- _WORK TO COMPLETE_
Every line below that holds the word "legal" must be listed.

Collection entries
Content starts

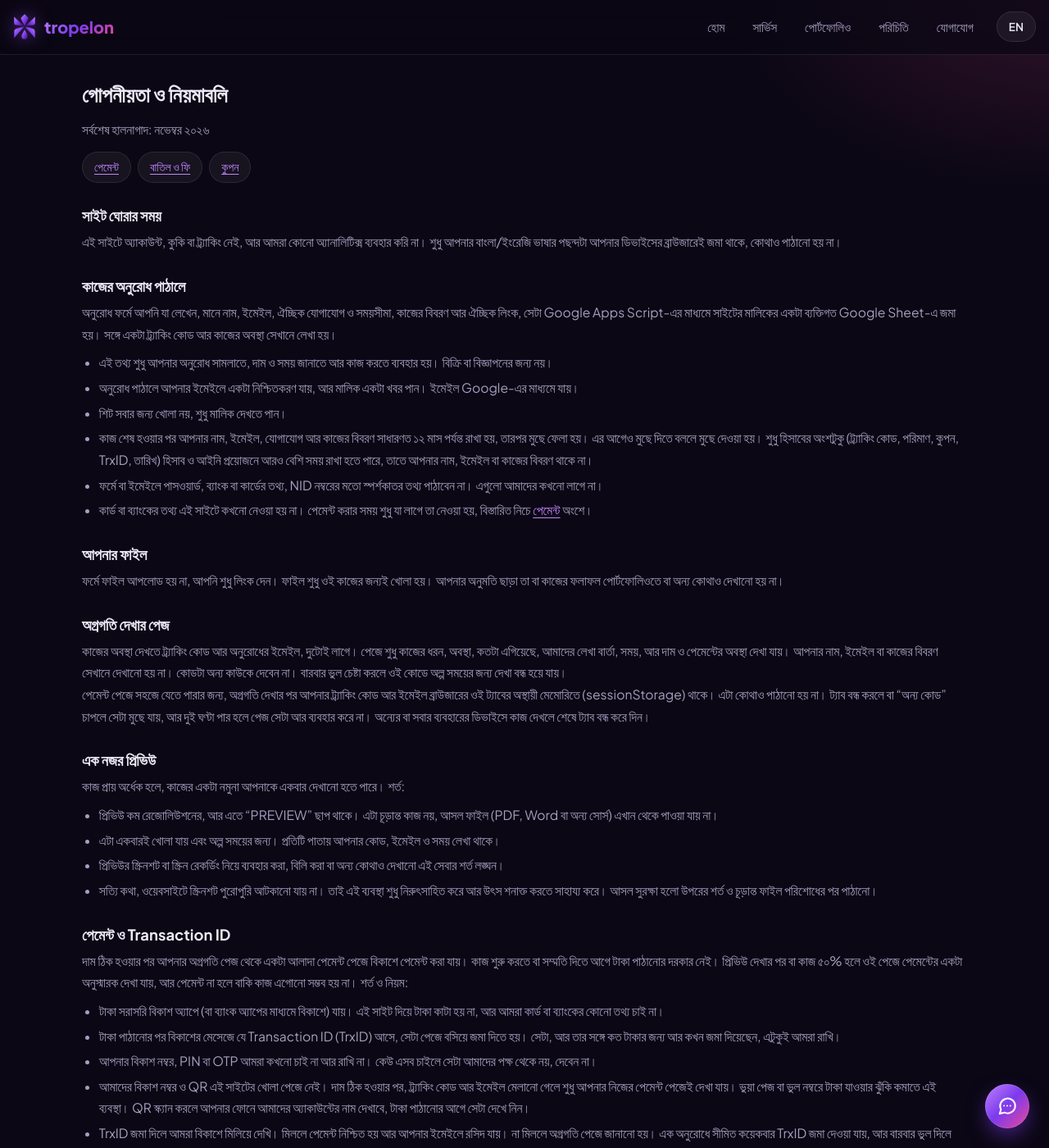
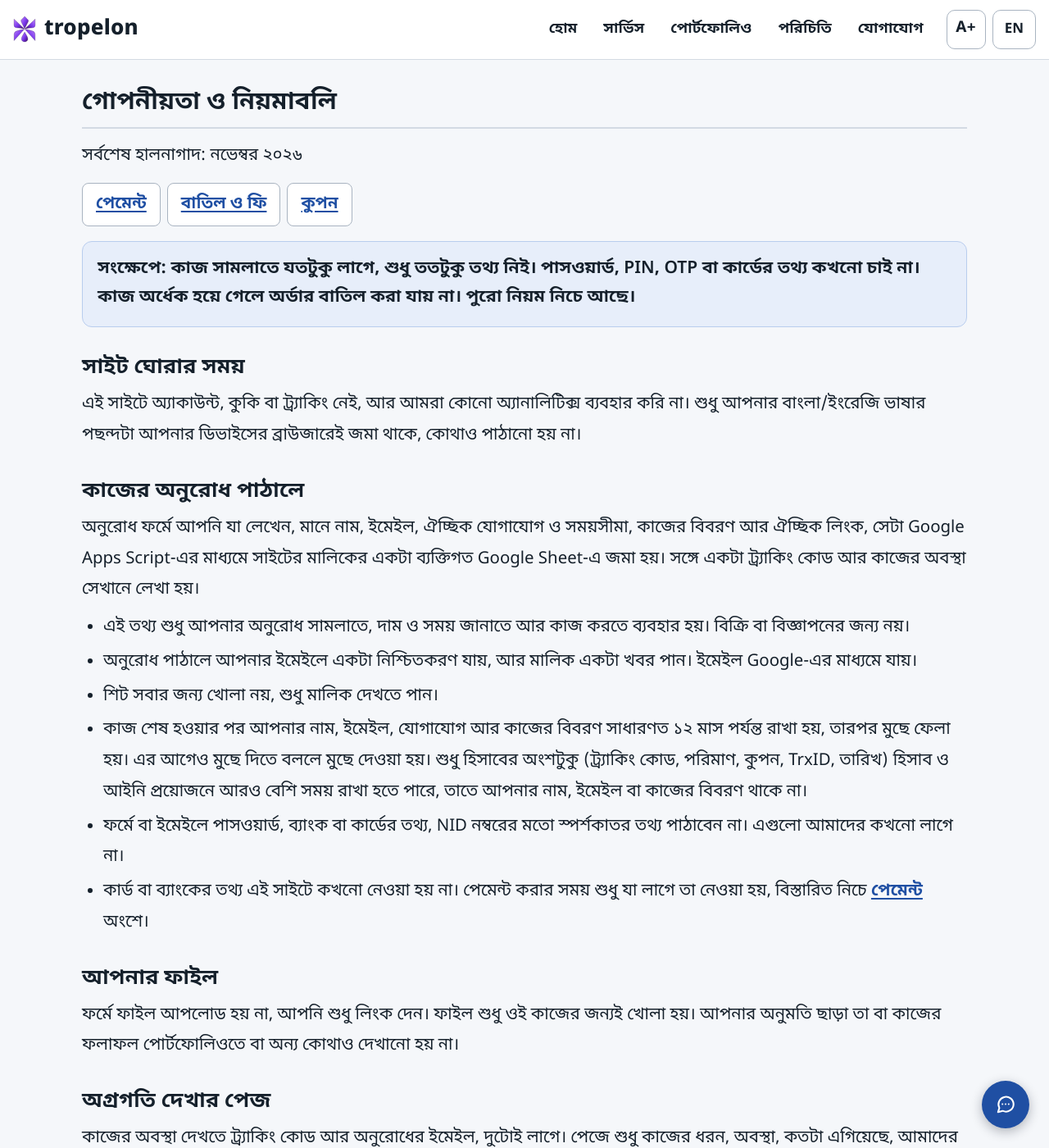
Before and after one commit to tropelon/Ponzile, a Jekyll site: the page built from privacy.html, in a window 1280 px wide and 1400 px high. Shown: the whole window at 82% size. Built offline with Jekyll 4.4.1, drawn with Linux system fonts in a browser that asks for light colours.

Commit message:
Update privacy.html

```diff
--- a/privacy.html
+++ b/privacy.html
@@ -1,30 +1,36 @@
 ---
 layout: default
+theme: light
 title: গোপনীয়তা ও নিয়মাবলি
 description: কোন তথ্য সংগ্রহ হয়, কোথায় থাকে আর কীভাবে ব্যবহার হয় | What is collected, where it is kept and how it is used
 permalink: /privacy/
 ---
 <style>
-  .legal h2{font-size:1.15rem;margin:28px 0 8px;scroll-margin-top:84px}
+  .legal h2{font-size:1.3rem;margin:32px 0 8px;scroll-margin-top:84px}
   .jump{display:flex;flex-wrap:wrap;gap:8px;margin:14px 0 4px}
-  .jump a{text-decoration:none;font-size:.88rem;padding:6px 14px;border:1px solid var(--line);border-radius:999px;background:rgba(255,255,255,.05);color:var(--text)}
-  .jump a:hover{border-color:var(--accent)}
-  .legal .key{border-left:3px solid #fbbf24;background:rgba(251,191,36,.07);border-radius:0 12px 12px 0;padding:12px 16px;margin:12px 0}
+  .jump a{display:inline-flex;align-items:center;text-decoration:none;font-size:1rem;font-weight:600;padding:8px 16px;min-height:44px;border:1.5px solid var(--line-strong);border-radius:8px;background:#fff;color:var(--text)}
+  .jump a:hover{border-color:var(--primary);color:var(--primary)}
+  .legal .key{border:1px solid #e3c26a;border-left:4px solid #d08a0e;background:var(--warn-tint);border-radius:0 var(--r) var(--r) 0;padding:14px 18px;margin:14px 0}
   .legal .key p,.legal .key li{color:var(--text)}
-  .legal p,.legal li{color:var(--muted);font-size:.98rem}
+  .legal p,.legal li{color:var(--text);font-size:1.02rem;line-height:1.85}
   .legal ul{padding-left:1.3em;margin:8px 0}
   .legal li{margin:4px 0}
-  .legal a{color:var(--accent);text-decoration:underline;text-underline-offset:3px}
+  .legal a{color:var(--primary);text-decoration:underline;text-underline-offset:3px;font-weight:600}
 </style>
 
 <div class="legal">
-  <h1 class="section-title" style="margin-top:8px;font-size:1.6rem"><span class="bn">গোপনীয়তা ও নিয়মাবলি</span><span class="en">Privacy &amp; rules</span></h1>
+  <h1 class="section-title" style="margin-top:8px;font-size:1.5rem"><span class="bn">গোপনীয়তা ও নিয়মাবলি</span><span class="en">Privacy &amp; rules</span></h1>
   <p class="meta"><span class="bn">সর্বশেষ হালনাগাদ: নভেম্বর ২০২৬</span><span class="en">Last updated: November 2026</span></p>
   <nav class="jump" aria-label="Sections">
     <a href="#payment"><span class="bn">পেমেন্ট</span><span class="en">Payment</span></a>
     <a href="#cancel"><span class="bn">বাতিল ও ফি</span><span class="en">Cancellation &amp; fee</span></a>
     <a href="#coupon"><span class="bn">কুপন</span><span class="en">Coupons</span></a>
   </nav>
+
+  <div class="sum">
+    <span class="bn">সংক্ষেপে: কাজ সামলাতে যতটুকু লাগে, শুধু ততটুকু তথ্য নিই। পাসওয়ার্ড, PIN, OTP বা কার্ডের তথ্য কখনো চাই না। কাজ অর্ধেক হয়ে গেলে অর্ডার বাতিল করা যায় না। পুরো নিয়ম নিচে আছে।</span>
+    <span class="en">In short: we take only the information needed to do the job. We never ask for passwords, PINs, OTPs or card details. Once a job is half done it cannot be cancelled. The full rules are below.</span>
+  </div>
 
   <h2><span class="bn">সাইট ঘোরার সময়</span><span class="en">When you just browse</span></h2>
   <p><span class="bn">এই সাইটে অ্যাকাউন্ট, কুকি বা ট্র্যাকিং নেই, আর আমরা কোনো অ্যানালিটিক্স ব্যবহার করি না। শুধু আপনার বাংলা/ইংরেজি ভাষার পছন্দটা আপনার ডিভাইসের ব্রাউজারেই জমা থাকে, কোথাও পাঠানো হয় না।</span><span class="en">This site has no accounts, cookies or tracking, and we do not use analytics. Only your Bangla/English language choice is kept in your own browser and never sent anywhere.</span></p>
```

Content ends
Content starts

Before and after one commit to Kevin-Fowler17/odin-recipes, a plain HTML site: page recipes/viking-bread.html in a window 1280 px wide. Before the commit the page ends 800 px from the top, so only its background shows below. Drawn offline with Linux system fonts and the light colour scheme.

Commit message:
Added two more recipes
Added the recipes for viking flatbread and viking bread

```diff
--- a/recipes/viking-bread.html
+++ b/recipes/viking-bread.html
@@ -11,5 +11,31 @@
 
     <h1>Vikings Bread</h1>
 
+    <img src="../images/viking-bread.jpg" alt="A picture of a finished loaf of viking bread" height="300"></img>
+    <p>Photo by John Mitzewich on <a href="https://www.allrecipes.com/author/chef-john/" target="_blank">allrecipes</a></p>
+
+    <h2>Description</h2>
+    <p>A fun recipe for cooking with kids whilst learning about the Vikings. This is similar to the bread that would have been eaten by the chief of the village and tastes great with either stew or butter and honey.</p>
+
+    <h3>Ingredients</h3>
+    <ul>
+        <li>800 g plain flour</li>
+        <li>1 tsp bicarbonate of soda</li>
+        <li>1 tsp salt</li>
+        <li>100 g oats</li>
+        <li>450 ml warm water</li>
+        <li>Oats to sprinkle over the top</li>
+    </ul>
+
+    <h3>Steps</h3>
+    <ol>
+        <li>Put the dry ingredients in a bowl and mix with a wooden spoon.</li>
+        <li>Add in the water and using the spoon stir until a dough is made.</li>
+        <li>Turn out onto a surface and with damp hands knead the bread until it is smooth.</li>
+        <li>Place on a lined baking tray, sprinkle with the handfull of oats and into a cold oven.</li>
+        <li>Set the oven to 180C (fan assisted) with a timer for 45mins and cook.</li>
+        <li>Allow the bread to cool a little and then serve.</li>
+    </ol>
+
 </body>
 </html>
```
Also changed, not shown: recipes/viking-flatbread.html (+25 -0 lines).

Content ends

- _EXERCISE ANSWER_
-  .legal h2{font-size:1.15rem;margin:28px 0 8px;scroll-margin-top:84px}
+  .legal h2{font-size:1.3rem;margin:32px 0 8px;scroll-margin-top:84px}
-  .legal .key{border-left:3px solid #fbbf24;background:rgba(251,191,36,.07);border-radius:0 12px 12px 0;padding:12px 16px;margin:12px 0}
+  .legal .key{border:1px solid #e3c26a;border-left:4px solid #d08a0e;background:var(--warn-tint);border-radius:0 var(--r) var(--r) 0;padding:14px 18px;margin:14px 0}
   .legal .key p,.legal .key li{color:var(--text)}
-  .legal p,.legal li{color:var(--muted);font-size:.98rem}
+  .legal p,.legal li{color:var(--text);font-size:1.02rem;line-height:1.85}
   .legal ul{padding-left:1.3em;margin:8px 0}
   .legal li{margin:4px 0}
-  .legal a{color:var(--accent);text-decoration:underline;text-underline-offset:3px}
+  .legal a{color:var(--primary);text-decoration:underline;text-underline-offset:3px;font-weight:600}
 <div class="legal">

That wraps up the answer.